BEGIN Listed entries
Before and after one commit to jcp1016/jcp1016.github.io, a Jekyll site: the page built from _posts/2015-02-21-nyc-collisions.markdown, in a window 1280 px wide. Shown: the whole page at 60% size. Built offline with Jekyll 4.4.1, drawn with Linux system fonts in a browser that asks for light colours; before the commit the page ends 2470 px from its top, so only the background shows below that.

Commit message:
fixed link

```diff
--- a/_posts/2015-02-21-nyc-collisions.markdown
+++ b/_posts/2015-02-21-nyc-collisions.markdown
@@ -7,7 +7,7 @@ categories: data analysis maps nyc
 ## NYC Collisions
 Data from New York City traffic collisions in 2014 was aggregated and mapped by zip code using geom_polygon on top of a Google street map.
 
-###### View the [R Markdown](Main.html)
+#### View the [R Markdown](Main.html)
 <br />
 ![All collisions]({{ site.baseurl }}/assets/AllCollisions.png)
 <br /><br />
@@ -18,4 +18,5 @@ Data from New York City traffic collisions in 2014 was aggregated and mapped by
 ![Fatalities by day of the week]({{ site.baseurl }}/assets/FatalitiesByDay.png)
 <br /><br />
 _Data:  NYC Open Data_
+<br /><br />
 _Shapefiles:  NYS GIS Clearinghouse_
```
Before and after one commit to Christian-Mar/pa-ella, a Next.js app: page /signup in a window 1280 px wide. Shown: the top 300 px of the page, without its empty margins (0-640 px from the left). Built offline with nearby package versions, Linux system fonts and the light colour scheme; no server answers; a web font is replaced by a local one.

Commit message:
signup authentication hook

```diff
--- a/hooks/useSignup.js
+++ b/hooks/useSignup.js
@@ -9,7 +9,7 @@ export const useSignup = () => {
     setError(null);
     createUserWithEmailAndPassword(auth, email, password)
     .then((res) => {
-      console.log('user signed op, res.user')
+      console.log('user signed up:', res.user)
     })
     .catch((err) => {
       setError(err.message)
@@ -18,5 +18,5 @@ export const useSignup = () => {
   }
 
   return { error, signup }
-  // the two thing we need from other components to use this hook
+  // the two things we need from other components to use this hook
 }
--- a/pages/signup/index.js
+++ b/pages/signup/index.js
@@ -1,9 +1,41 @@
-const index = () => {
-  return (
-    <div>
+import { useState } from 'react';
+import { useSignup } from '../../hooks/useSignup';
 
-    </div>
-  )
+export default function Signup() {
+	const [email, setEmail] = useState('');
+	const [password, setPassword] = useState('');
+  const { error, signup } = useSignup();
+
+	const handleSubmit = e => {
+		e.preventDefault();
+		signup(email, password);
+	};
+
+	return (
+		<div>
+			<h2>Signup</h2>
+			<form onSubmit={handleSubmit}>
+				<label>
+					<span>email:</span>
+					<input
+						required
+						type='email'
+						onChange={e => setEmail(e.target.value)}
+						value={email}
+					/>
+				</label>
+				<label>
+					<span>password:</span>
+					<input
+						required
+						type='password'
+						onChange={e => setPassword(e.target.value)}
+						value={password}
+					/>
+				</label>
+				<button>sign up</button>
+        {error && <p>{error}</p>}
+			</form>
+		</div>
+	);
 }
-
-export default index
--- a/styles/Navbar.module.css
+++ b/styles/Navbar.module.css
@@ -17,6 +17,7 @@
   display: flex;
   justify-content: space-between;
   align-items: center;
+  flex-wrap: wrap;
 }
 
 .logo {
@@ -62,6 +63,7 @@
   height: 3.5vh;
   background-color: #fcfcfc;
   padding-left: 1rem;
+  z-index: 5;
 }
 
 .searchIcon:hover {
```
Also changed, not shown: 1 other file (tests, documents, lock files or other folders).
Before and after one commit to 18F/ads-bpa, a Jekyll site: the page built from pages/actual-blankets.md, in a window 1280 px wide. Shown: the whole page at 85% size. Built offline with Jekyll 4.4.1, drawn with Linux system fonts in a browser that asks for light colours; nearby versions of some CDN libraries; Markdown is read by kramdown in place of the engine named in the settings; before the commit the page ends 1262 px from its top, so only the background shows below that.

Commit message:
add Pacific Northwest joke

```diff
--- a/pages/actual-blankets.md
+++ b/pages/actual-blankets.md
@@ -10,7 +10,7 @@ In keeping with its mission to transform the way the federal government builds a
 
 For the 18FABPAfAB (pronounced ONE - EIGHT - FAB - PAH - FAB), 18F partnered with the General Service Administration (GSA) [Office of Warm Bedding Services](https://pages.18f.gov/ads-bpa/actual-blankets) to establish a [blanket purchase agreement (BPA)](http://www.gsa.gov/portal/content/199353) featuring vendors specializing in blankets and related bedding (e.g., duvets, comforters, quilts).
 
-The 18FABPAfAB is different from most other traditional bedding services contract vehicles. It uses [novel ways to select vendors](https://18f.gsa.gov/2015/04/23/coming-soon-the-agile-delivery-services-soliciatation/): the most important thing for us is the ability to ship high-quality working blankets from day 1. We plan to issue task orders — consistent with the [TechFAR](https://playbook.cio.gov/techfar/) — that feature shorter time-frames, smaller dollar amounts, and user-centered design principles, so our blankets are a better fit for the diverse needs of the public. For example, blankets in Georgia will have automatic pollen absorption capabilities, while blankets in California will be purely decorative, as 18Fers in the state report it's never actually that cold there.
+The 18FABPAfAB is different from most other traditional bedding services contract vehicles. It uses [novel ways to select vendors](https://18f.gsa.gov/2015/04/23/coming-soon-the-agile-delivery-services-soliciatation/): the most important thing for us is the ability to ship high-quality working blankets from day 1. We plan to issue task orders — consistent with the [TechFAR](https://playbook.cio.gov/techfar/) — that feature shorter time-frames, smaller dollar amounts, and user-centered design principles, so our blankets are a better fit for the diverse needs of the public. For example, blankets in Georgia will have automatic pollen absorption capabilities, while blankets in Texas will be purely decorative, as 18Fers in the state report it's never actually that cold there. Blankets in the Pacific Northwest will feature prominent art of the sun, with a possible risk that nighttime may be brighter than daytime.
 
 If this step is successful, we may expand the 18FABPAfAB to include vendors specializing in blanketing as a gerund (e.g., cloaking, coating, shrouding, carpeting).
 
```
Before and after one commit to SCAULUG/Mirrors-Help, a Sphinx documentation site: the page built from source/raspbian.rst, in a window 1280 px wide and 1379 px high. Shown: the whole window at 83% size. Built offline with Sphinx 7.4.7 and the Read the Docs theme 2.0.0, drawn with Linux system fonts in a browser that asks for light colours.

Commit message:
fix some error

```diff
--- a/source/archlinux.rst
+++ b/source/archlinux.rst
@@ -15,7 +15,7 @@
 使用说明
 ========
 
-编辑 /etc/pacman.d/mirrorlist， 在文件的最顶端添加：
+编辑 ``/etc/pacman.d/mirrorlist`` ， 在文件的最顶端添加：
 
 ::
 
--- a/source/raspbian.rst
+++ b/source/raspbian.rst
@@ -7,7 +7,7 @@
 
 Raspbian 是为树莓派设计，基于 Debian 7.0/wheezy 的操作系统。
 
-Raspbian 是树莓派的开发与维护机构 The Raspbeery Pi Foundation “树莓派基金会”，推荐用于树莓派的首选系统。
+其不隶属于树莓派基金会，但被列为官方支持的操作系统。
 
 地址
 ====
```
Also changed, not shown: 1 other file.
END Listed entries
= Problem to solve =
From the first line to the last, give the data again exactly.

= Completed exercise =
Before and after one commit to jcp1016/jcp1016.github.io, a Jekyll site: the page built from _posts/2015-02-21-nyc-collisions.markdown, in a window 1280 px wide. Shown: the whole page at 60% size. Built offline with Jekyll 4.4.1, drawn with Linux system fonts in a browser that asks for light colours; before the commit the page ends 2470 px from its top, so only the background shows below that.

Commit message:
fixed link

```diff
--- a/_posts/2015-02-21-nyc-collisions.markdown
+++ b/_posts/2015-02-21-nyc-collisions.markdown
@@ -7,7 +7,7 @@ categories: data analysis maps nyc
 ## NYC Collisions
 Data from New York City traffic collisions in 2014 was aggregated and mapped by zip code using geom_polygon on top of a Google street map.
 
-###### View the [R Markdown](Main.html)
+#### View the [R Markdown](Main.html)
 <br />
 ![All collisions]({{ site.baseurl }}/assets/AllCollisions.png)
 <br /><br />
@@ -18,4 +18,5 @@ Data from New York City traffic collisions in 2014 was aggregated and mapped by
 ![Fatalities by day of the week]({{ site.baseurl }}/assets/FatalitiesByDay.png)
 <br /><br />
 _Data:  NYC Open Data_
+<br /><br />
 _Shapefiles:  NYS GIS Clearinghouse_
```
Before and after one commit to Christian-Mar/pa-ella, a Next.js app: page /signup in a window 1280 px wide. Shown: the top 300 px of the page, without its empty margins (0-640 px from the left). Built offline with nearby package versions, Linux system fonts and the light colour scheme; no server answers; a web font is replaced by a local one.

Commit message:
signup authentication hook

```diff
--- a/hooks/useSignup.js
+++ b/hooks/useSignup.js
@@ -9,7 +9,7 @@ export const useSignup = () => {
     setError(null);
     createUserWithEmailAndPassword(auth, email, password)
     .then((res) => {
-      console.log('user signed op, res.user')
+      console.log('user signed up:', res.user)
     })
     .catch((err) => {
       setError(err.message)
@@ -18,5 +18,5 @@ export const useSignup = () => {
   }
 
   return { error, signup }
-  // the two thing we need from other components to use this hook
+  // the two things we need from other components to use this hook
 }
--- a/pages/signup/index.js
+++ b/pages/signup/index.js
@@ -1,9 +1,41 @@
-const index = () => {
-  return (
-    <div>
+import { useState } from 'react';
+import { useSignup } from '../../hooks/useSignup';
 
-    </div>
-  )
+export default function Signup() {
+	const [email, setEmail] = useState('');
+	const [password, setPassword] = useState('');
+  const { error, signup } = useSignup();
+
+	const handleSubmit = e => {
+		e.preventDefault();
+		signup(email, password);
+	};
+
+	return (
+		<div>
+			<h2>Signup</h2>
+			<form onSubmit={handleSubmit}>
+				<label>
+					<span>email:</span>
+					<input
+						required
+						type='email'
+						onChange={e => setEmail(e.target.value)}
+						value={email}
+					/>
+				</label>
+				<label>
+					<span>password:</span>
+					<input
+						required
+						type='password'
+						onChange={e => setPassword(e.target.value)}
+						value={password}
+					/>
+				</label>
+				<button>sign up</button>
+        {error && <p>{error}</p>}
+			</form>
+		</div>
+	);
 }
-
-export default index
--- a/styles/Navbar.module.css
+++ b/styles/Navbar.module.css
@@ -17,6 +17,7 @@
   display: flex;
   justify-content: space-between;
   align-items: center;
+  flex-wrap: wrap;
 }
 
 .logo {
@@ -62,6 +63,7 @@
   height: 3.5vh;
   background-color: #fcfcfc;
   padding-left: 1rem;
+  z-index: 5;
 }
 
 .searchIcon:hover {
```
Also changed, not shown: 1 other file (tests, documents, lock files or other folders).
Before and after one commit to 18F/ads-bpa, a Jekyll site: the page built from pages/actual-blankets.md, in a window 1280 px wide. Shown: the whole page at 85% size. Built offline with Jekyll 4.4.1, drawn with Linux system fonts in a browser that asks for light colours; nearby versions of some CDN libraries; Markdown is read by kramdown in place of the engine named in the settings; before the commit the page ends 1262 px from its top, so only the background shows below that.

Commit message:
add Pacific Northwest joke

```diff
--- a/pages/actual-blankets.md
+++ b/pages/actual-blankets.md
@@ -10,7 +10,7 @@ In keeping with its mission to transform the way the federal government builds a
 
 For the 18FABPAfAB (pronounced ONE - EIGHT - FAB - PAH - FAB), 18F partnered with the General Service Administration (GSA) [Office of Warm Bedding Services](https://pages.18f.gov/ads-bpa/actual-blankets) to establish a [blanket purchase agreement (BPA)](http://www.gsa.gov/portal/content/199353) featuring vendors specializing in blankets and related bedding (e.g., duvets, comforters, quilts).
 
-The 18FABPAfAB is different from most other traditional bedding services contract vehicles. It uses [novel ways to select vendors](https://18f.gsa.gov/2015/04/23/coming-soon-the-agile-delivery-services-soliciatation/): the most important thing for us is the ability to ship high-quality working blankets from day 1. We plan to issue task orders — consistent with the [TechFAR](https://playbook.cio.gov/techfar/) — that feature shorter time-frames, smaller dollar amounts, and user-centered design principles, so our blankets are a better fit for the diverse needs of the public. For example, blankets in Georgia will have automatic pollen absorption capabilities, while blankets in California will be purely decorative, as 18Fers in the state report it's never actually that cold there.
+The 18FABPAfAB is different from most other traditional bedding services contract vehicles. It uses [novel ways to select vendors](https://18f.gsa.gov/2015/04/23/coming-soon-the-agile-delivery-services-soliciatation/): the most important thing for us is the ability to ship high-quality working blankets from day 1. We plan to issue task orders — consistent with the [TechFAR](https://playbook.cio.gov/techfar/) — that feature shorter time-frames, smaller dollar amounts, and user-centered design principles, so our blankets are a better fit for the diverse needs of the public. For example, blankets in Georgia will have automatic pollen absorption capabilities, while blankets in Texas will be purely decorative, as 18Fers in the state report it's never actually that cold there. Blankets in the Pacific Northwest will feature prominent art of the sun, with a possible risk that nighttime may be brighter than daytime.
 
 If this step is successful, we may expand the 18FABPAfAB to include vendors specializing in blanketing as a gerund (e.g., cloaking, coating, shrouding, carpeting).
 
```
Before and after one commit to SCAULUG/Mirrors-Help, a Sphinx documentation site: the page built from source/raspbian.rst, in a window 1280 px wide and 1379 px high. Shown: the whole window at 83% size. Built offline with Sphinx 7.4.7 and the Read the Docs theme 2.0.0, drawn with Linux system fonts in a browser that asks for light colours.

Commit message:
fix some error

```diff
--- a/source/archlinux.rst
+++ b/source/archlinux.rst
@@ -15,7 +15,7 @@
 使用说明
 ========
 
-编辑 /etc/pacman.d/mirrorlist， 在文件的最顶端添加：
+编辑 ``/etc/pacman.d/mirrorlist`` ， 在文件的最顶端添加：
 
 ::
 
--- a/source/raspbian.rst
+++ b/source/raspbian.rst
@@ -7,7 +7,7 @@
 
 Raspbian 是为树莓派设计，基于 Debian 7.0/wheezy 的操作系统。
 
-Raspbian 是树莓派的开发与维护机构 The Raspbeery Pi Foundation “树莓派基金会”，推荐用于树莓派的首选系统。
+其不隶属于树莓派基金会，但被列为官方支持的操作系统。
 
 地址
 ====
```
Also changed, not shown: 1 other file.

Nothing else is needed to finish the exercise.